In the Picasso Room there is a collection of ceramic works, which were donated by Pere A. Serra, a distinguished son of Sóller.
In the Miró Room, you will find two series of engravings by the painter Joan Miró: the "Lapidari" series (1979) and the Gaudí Series (1971). The first works reflect different properties of stone, and the second is a series of lithographs that pay homage to the well-known Catalan architect. Inside the same railway station, there is also a large tapestry by the Catalan painter.
Joan Miró's maternal grandparents were from Sóller, which is why the artist’s grandchildren donated the exhibited works as a homage to his origins.

Sóller Botanical Garden

The Botanical Garden of Sóller opened its doors to the public in 1992, as a center for conservation, research and education about Mediterranean flora and especially the flora of the Balearics.
The Botanical Garden is well maintained and well structured, making it an excellent leisure activity for families. The main collection consists of living plants, where you can find wild flora (mainly of the Mediterranean and of its continental areas of influence) and flora related to human activity (where the genetic reserve of traditional varieties of fruit and vegetable trees and the vegetables from the Balearic Islands are worthy of note). Another highlight, even though it is not possible to visit freely, is the plant germplasm bank (or seed bank), which is an important collection of autochthonous seeds, which aims to maintain and conserve seeds of native species.
It is an ideal place to learn a little more about the plant species of the valley and of the Balearic islands.

Sa Capelleta

Not many people know about the place we will show you, but it has a special charm.
Sa Capelleta is a modernist chapel that was built in 1917. At this time, the interior is closed to the public, but don't worry, because through the two holes you can see the interior perfectly.
If  Sa Capelleta captivates you with its energy and construction, the road that leads you to the views of the Tramuntana mountain range will dazzle you as well. To get there, we recommend following the GR-221 route that links Sóller and Fornalutx.

The lighthouses of Cap Gros and Sa Creu

Finally, we bring you two of the most historic and relevant maritime constructions in Sóller: the Cap Gros Lighthouse and the Sa Creu Lighthouse. Located on either side of the bay of Sóller, they are the first things that sailors coming to Sóller will see from out at sea.
The Cap Gros Lighthouse was built in 1842 on the initiative of the Town Council of Sóller, being a 4th order lighthouse. Currently, the lighthouse is very well connected with Sóller, but in the 19th century this was not the case, and it took more than two hours to reach the small village of the port.
20 years after the inauguration of the Cap Gros Lighthouse, the Sa Creu Lighthouse was opened. The two lighthouses were the first to be electrified in the whole of the Balearic Islands around 1918.
1918. But you can imagine what the electrification was like in those first years: the line was very defective, and it constantly needed to to be repaired to guarantee the power supply.
Since that time, it has illuminated the way for navigators and traders who arrived at the port of Sóller.

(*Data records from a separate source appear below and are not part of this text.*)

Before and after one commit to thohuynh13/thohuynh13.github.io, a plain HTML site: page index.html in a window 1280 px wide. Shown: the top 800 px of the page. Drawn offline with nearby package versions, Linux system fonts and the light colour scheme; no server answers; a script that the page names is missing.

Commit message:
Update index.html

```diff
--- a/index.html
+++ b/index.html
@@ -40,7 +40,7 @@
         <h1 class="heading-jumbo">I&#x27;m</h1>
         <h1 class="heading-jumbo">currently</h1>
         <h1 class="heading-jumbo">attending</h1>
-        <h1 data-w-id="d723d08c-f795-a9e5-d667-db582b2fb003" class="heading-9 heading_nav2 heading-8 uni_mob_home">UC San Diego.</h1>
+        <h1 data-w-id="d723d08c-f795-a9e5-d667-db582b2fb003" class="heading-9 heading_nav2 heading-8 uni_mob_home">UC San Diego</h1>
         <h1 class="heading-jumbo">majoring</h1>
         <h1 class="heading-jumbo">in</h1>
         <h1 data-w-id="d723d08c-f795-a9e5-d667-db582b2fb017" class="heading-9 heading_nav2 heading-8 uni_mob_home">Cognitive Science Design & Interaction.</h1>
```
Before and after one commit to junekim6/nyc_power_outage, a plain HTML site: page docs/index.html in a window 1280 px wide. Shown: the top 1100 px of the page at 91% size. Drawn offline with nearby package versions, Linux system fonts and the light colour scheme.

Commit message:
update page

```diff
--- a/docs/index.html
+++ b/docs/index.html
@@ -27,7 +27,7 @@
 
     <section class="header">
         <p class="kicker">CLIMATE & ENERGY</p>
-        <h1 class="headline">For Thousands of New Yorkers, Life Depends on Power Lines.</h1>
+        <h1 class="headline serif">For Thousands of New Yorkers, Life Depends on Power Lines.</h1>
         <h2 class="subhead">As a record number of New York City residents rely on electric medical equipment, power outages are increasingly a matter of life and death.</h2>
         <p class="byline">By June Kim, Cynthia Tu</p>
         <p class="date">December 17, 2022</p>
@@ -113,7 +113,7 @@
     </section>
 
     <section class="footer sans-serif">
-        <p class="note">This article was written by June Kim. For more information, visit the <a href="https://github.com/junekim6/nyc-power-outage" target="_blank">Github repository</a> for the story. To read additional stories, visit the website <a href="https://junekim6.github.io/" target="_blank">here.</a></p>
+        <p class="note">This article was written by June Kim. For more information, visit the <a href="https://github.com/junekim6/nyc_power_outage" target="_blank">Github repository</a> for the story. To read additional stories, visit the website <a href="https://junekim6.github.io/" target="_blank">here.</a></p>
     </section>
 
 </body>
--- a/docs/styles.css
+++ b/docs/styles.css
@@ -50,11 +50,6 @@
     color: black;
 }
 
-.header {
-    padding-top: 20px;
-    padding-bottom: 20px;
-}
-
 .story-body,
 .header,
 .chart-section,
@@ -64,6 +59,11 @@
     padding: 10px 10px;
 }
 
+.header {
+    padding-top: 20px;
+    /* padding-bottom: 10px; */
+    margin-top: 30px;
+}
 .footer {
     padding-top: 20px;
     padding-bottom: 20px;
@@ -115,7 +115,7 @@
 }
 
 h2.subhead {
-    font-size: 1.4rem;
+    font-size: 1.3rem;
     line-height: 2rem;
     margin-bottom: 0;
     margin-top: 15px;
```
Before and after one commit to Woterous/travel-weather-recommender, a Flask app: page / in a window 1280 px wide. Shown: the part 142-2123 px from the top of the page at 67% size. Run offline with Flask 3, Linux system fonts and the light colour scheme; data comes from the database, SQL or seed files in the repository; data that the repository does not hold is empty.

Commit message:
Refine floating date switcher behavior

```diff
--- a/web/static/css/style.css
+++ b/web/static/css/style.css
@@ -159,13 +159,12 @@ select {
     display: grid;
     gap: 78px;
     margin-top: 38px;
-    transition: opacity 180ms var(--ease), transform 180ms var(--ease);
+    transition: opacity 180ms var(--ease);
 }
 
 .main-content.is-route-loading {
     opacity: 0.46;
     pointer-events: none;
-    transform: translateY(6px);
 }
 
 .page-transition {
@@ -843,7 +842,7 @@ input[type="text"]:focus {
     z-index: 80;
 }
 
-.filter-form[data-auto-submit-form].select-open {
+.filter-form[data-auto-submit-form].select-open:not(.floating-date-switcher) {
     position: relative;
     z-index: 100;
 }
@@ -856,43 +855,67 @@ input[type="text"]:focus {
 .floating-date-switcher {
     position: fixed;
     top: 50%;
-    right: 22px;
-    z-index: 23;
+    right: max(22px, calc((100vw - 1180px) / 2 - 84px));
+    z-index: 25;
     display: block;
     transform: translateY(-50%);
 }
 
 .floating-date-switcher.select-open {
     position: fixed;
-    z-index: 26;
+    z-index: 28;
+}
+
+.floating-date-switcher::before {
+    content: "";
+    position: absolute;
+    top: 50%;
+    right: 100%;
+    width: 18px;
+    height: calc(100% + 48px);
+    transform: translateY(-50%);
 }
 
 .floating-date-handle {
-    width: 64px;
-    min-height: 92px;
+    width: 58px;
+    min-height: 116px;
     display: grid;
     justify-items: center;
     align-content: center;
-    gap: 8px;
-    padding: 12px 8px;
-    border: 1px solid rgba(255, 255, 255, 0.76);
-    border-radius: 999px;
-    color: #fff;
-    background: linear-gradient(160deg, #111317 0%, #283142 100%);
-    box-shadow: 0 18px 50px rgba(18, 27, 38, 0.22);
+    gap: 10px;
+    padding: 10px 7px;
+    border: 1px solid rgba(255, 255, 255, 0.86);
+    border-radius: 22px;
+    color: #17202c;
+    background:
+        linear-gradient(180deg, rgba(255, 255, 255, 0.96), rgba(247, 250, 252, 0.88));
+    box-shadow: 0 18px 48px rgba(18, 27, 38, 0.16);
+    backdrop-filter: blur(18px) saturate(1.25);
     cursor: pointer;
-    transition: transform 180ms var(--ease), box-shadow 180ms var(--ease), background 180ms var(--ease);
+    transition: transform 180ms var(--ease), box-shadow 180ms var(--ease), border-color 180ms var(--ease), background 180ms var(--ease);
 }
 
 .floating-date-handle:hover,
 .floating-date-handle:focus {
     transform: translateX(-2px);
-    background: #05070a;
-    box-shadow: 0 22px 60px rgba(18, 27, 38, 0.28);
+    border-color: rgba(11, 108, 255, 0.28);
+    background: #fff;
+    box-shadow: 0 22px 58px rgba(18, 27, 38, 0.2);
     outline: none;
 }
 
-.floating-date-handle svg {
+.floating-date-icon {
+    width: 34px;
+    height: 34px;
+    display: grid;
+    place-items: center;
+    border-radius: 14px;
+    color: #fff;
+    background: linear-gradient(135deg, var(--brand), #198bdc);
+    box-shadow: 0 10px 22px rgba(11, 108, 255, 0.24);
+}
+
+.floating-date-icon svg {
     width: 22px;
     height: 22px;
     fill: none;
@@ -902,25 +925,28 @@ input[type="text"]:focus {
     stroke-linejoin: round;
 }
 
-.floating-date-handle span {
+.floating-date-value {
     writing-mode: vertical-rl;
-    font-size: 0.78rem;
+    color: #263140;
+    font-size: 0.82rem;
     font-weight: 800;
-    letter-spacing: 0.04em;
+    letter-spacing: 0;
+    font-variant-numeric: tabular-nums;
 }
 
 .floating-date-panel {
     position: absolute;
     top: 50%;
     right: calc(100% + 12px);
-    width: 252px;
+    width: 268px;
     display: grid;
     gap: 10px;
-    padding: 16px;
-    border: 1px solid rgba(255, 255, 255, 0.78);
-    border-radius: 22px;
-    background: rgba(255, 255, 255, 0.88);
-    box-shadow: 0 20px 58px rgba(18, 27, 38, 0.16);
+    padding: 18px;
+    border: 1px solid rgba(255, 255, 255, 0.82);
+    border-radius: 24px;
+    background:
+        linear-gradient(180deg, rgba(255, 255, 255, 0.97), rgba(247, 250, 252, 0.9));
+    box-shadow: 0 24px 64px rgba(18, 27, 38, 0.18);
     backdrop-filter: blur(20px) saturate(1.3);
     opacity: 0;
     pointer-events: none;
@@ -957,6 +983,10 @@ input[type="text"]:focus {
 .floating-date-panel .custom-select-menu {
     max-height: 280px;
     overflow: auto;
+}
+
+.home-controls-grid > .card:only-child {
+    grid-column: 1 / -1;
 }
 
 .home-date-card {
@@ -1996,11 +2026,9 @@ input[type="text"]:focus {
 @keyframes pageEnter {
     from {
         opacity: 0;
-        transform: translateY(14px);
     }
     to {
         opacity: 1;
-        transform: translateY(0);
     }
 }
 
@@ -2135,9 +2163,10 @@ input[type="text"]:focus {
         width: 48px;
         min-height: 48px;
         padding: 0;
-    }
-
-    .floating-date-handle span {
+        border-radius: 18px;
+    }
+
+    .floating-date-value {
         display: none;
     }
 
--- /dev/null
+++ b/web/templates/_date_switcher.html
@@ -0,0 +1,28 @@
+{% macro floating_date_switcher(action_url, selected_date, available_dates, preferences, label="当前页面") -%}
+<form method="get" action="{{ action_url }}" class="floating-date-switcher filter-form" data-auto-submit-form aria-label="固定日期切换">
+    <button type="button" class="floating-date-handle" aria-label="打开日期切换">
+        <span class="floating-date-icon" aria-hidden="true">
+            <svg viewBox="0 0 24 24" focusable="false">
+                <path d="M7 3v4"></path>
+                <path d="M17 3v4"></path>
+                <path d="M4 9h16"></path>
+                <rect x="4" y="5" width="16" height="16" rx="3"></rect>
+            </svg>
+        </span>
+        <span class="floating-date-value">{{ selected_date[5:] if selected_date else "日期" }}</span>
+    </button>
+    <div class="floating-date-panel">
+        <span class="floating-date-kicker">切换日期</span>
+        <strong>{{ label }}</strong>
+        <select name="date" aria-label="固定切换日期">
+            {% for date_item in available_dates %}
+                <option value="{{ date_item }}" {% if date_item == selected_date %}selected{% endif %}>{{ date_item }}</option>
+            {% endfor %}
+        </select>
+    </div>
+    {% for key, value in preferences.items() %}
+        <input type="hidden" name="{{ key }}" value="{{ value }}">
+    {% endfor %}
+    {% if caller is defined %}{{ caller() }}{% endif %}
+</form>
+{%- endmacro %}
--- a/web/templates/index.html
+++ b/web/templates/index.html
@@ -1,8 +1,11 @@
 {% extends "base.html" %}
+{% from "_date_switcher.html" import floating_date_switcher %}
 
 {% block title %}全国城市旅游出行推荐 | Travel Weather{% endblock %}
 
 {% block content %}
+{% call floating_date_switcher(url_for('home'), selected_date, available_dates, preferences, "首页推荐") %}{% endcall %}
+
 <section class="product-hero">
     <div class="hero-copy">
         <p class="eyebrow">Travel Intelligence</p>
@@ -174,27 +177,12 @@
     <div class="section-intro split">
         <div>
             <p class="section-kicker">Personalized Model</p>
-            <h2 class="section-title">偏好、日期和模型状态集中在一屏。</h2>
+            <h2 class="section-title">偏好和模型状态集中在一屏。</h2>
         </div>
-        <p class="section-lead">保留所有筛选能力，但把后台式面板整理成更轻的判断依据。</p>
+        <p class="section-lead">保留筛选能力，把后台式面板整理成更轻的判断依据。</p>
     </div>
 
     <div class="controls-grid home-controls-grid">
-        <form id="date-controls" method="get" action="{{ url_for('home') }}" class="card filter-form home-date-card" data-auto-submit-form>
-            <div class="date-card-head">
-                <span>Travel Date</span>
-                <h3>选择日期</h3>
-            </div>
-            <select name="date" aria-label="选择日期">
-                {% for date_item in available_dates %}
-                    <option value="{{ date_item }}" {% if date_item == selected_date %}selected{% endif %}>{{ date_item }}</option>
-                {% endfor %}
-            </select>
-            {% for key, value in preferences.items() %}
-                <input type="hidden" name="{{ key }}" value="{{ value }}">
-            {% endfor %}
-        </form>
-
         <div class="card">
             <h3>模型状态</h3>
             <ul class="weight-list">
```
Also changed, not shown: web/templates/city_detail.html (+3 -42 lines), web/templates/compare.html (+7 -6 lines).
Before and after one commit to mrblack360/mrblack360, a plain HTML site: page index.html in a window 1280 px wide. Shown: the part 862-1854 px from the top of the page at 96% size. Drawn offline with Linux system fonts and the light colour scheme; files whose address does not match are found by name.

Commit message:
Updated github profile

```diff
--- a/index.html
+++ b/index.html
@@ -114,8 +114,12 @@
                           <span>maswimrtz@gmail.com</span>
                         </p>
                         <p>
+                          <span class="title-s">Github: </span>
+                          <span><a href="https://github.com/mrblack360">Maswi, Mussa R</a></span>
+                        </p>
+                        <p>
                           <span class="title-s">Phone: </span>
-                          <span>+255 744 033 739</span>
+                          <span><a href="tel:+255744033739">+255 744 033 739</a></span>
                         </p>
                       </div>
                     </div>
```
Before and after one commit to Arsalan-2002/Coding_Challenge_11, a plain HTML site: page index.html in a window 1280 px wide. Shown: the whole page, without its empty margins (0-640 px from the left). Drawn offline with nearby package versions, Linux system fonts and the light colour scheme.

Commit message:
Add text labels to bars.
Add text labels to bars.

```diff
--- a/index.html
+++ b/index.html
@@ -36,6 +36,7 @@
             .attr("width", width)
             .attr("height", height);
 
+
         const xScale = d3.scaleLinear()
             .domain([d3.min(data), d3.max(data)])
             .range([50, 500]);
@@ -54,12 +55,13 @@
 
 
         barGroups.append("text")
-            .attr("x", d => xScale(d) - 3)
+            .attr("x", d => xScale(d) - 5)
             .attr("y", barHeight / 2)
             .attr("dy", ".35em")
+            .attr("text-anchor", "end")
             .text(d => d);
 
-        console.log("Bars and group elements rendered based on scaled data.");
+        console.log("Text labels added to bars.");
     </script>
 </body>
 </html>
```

About Racó de Sóller

Located at the very heart of “Sierra de Tramontana”, a UNESCO World Heritage site, Racó de Sóller sits on over eighteen acres of olive groves and Mediterranean gardens with stunning views of the valley of Sóller, the mountains and out to sea. This traditional Spanish estate retains all its rural charm with just enough modern updates for a sophisticated, peaceful and private family friendly retreat.